▸ **Exercise directions**: Find the string "Savings" in the records and copy each line where it occurs.

▸ **Data for processing**:

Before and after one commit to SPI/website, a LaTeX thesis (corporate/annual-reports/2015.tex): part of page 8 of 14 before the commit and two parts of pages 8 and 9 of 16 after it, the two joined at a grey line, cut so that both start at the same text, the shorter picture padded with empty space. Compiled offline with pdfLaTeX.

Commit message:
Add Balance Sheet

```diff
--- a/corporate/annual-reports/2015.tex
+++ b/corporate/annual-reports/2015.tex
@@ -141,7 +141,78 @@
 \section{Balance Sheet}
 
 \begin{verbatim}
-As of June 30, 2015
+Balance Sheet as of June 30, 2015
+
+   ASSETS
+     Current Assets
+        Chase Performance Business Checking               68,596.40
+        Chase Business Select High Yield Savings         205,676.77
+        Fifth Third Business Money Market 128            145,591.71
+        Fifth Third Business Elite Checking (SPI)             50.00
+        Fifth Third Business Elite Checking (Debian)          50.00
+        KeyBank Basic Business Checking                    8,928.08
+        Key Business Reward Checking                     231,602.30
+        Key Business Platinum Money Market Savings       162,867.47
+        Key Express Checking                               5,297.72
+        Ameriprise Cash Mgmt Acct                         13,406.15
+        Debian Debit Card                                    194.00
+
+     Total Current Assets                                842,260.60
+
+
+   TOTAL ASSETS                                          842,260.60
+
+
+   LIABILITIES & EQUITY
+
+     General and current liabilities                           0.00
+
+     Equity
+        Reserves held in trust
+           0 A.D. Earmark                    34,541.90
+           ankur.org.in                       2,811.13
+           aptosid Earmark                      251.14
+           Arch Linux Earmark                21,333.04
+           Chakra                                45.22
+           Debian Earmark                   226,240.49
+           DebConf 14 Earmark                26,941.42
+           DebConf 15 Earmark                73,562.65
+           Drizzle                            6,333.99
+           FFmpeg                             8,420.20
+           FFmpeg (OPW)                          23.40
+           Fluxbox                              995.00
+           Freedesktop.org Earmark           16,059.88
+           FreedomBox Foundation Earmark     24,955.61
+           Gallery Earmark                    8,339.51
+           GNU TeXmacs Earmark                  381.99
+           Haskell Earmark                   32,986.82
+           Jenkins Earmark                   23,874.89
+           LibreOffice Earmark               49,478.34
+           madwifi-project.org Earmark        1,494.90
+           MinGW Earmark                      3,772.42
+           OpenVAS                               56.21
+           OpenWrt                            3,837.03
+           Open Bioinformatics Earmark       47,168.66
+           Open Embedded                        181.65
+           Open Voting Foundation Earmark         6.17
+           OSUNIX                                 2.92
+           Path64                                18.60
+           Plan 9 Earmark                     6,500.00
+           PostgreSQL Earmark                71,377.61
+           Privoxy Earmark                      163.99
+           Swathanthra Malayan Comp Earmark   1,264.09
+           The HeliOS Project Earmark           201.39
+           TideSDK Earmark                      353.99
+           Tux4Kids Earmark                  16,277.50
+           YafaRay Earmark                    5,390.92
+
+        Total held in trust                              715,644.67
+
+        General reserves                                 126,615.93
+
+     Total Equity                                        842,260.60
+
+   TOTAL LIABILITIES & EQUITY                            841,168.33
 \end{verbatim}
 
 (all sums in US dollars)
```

▸ **Solution to this exercise**:
+        Chase Business Select High Yield Savings         205,676.77
+        Key Business Platinum Money Market Savings       162,867.47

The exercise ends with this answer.